Why assess Costs & Benefits from SFSCs’ initiatives?

Many are the impacts SFSCs may have on the economy, the society and the environment, and many are the benefits, but also the costs, that SFSCs can generate for food producers. It is important for producers and for managers of SFSC initiatives to be aware of the source and composition of their costs and benefits, to be able to effectively plan their investments, adjust their activity, and choose the more suitable marketing options.

Why assess costs & benefits?

SFSCs are often said to generate significant positive impacts on the economy, the society and the environment. However, SFSCs often bring about new costs for producers, especially small and medium size ones, which can threaten their economic viability.

Indeed, when selling though SFSCs, producers, especially farmers, can incur into additional costs that in conventional supply chains are normally born by other external economic subjects, which take care of the downward phases of the supply-chain. Bypassing intermediaries implies the re- internalisation of functions and activities (such as selection, packaging, transportation, advertising, selling), which brings about additional costs of labour, new investments, acquisition of knowledge and skills.

Acquiring awareness and understanding of the costs and benefits that selling though SFSCs can generate, and being able to assess the impacts of the different marketing options available, is essential for producers to take production and marketing decisions.

Who should assess costs and benefits?

Assessing costs and benefits is a useful exercise for all producers engaged in SFSC initiatives.

Individual producers should assess their costs and revenues to better understand the profitability of SFSCs in comparison with other marketing channels. Moreover, this exercise can help to point out issues and inefficiencies in the production and distribution process, and implement changes to improve performances.

Assessing and investigating costs and benefits of a given marketing option can be very useful also for managers of SFSCs initiatives, such for instance the coordinator of a farmers’ market or a farmers’ cooperative shop, in order to activate collective reflection among the members of the initiative, share experiences and knowledge, gain collective awareness of the potential impacts of different marketing choices, and lead to a more conscious individual and collective decision- making, identifying corrective actions.

Carrying out a costs and benefits assessment can be quite a complex task. However, while quantitative impacts measurements often require the support of an external expert to guide producers in reconstructing or estimating their economic costs and revenues, qualitative assessments based on actors’ perceptions can be an easier way for producers to self-assess their performance and the impacts of a given marketing solution.

But costs and benefits do not concern only the economic dimension.
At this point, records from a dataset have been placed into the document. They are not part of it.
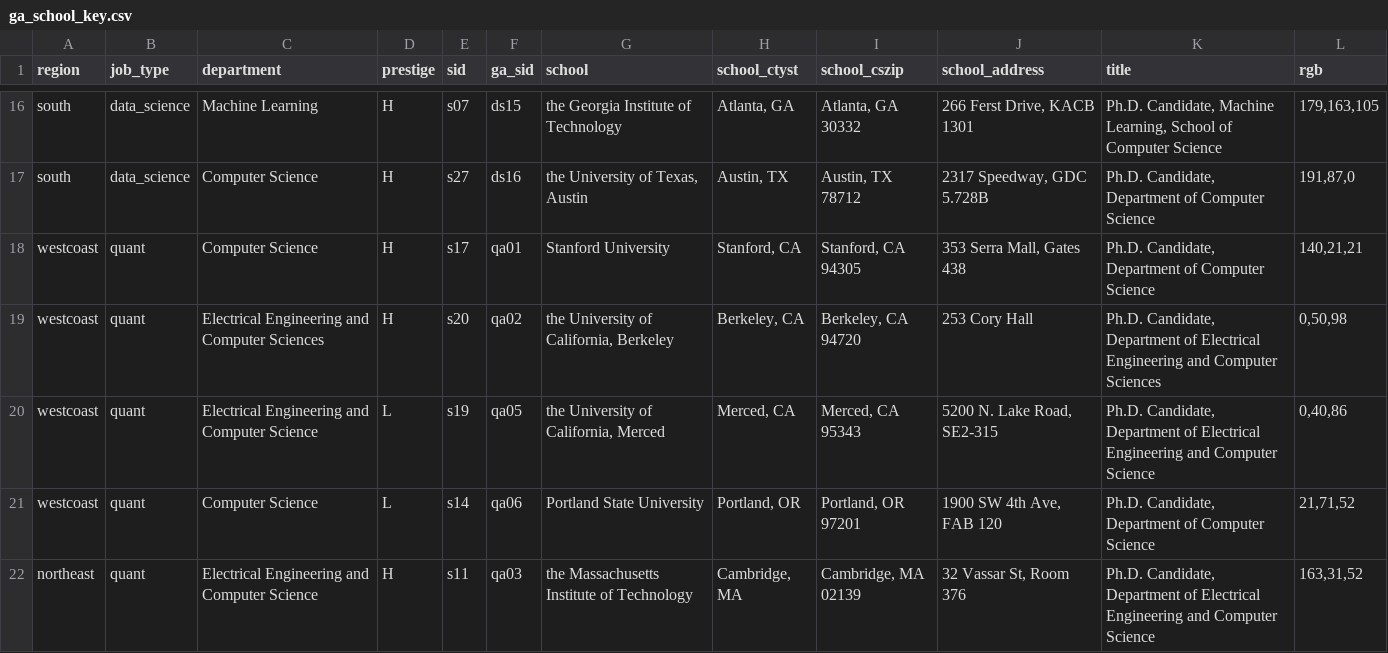
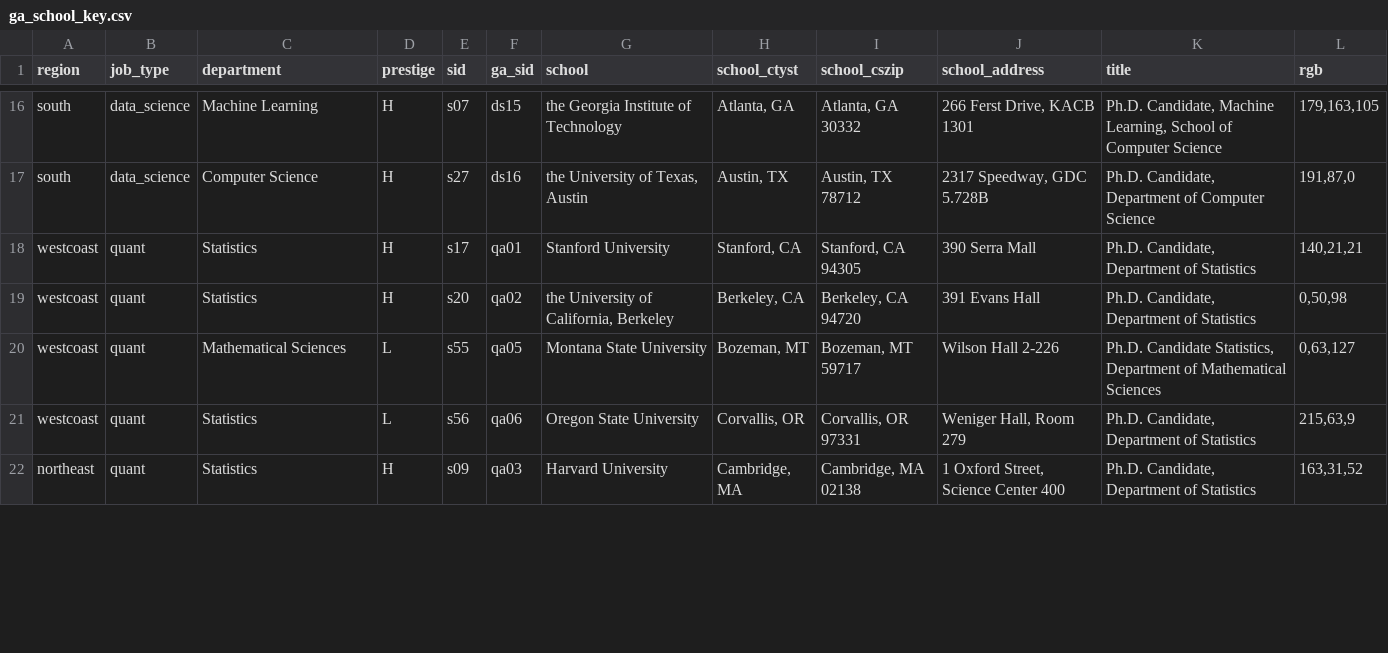
Before and after one commit to jmausolf/office_politics, a CSV file: keys/ga_school_key.csv, drawn as a sheet; only a part is shown, gaps mark what is left out; the diff covers the shown part only.

```diff
--- a/keys/ga_school_key.csv
+++ b/keys/ga_school_key.csv
@@ -17,6 +17,6 @@ south,data_science,Machine Learning,H,s07,ds15,the Georgia Institute of Technolo
 south,data_science,Computer Science,H,s27,ds16,"the University of Texas, Austin","Austin, TX","Austin, TX 78712","2317 Speedway, GDC 5.728B","Ph.D. Candidate, Department of Computer Science","191,87,0"
-westcoast,quant,Computer Science,H,s17,qa01,Stanford University,"Stanford, CA","Stanford, CA 94305","353 Serra Mall, Gates 438","Ph.D. Candidate, Department of Computer Science","140,21,21"
-westcoast,quant,Electrical Engineering and Computer Sciences,H,s20,qa02,"the University of California, Berkeley","Berkeley, CA","Berkeley, CA 94720",253 Cory Hall,"Ph.D. Candidate, Department of Electrical Engineering and Computer Sciences","0,50,98"
-westcoast,quant,Electrical Engineering and Computer Science,L,s19,qa05,"the University of California, Merced","Merced, CA","Merced, CA 95343","5200 N. Lake Road, SE2-315","Ph.D. Candidate, Department of Electrical Engineering and Computer Science","0,40,86"
-westcoast,quant,Computer Science,L,s14,qa06,Portland State University,"Portland, OR","Portland, OR 97201","1900 SW 4th Ave, FAB 120","Ph.D. Candidate, Department of Computer Science","21,71,52"
-northeast,quant,Electrical Engineering and Computer Science,H,s11,qa03,the Massachusetts Institute of Technology,"Cambridge, MA","Cambridge, MA 02139","32 Vassar St, Room 376","Ph.D. Candidate, Department of Electrical Engineering and Computer Science","163,31,52"
+westcoast,quant,Statistics,H,s17,qa01,Stanford University,"Stanford, CA","Stanford, CA 94305",390 Serra Mall,"Ph.D. Candidate, Department of Statistics","140,21,21"
+westcoast,quant,Statistics,H,s20,qa02,"the University of California, Berkeley","Berkeley, CA","Berkeley, CA 94720",391 Evans Hall,"Ph.D. Candidate, Department of Statistics","0,50,98"
+westcoast,quant,Mathematical Sciences,L,s55,qa05,Montana State University,"Bozeman, MT","Bozeman, MT 59717",Wilson Hall 2-226,"Ph.D. Candidate Statistics, Department of Mathematical Sciences","0,63,127"
+westcoast,quant,Statistics,L,s56,qa06,Oregon State University,"Corvallis, OR","Corvallis, OR 97331","Weniger Hall, Room 279","Ph.D. Candidate, Department of Statistics","215,63,9"
+northeast,quant,Statistics,H,s09,qa03,Harvard University,"Cambridge, MA","Cambridge, MA 02138","1 Oxford Street, Science Center 400","Ph.D. Candidate, Department of Statistics","163,31,52"
```
Also changed, not shown: 78 edited cells elsewhere in this file, experiment_test.csv, keys/int_key.csv, 3 other files.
If economic viability is one of the three pillars of sustainability, and a critical aspect in order to pursue other non-economic objectives, SFSCs are generally said to exert significant positive impacts also on social and environmental dimensions.

While quantifying social and environmental impacts can be even harder than quantifying economic ones, qualitative assessment methodologies can offer a great help to capture these non-economic effects, too.

Main typologies of costs & benefits

The impacts of SFSCs can be observed in the economic, social and environmental dimensions of sustainability, and can affect producers, consumers and the society as a whole.

In terms of economic benefits, SFSCs can enable producers to get higher prices, increase their access to markets and bargaining power, achieve higher resilience and stability, and reduce marketing risks.

In the social sphere, SFSCs can favour the interaction between farmers and consumers, the cooperation between producers, the development of trust, social capital, and sense of community, the vitality and quality of life of rural areas, and increase consumers’ awareness about the provenience of food, food habits, and healthy diets.

On the environmental side, SFSCs can enable more sustainable production, processing, and transportation methods, lead to packaging reduction, lower food waste, and contribute to the preservation of agrobiodiversity, natural resources, and landscape.

However, SFSCs can generate also costs or negative impacts on the three dimensions of sustainability.

The figures report the most cited expected benefits and costs/problems in literature, on producers, consumers and society.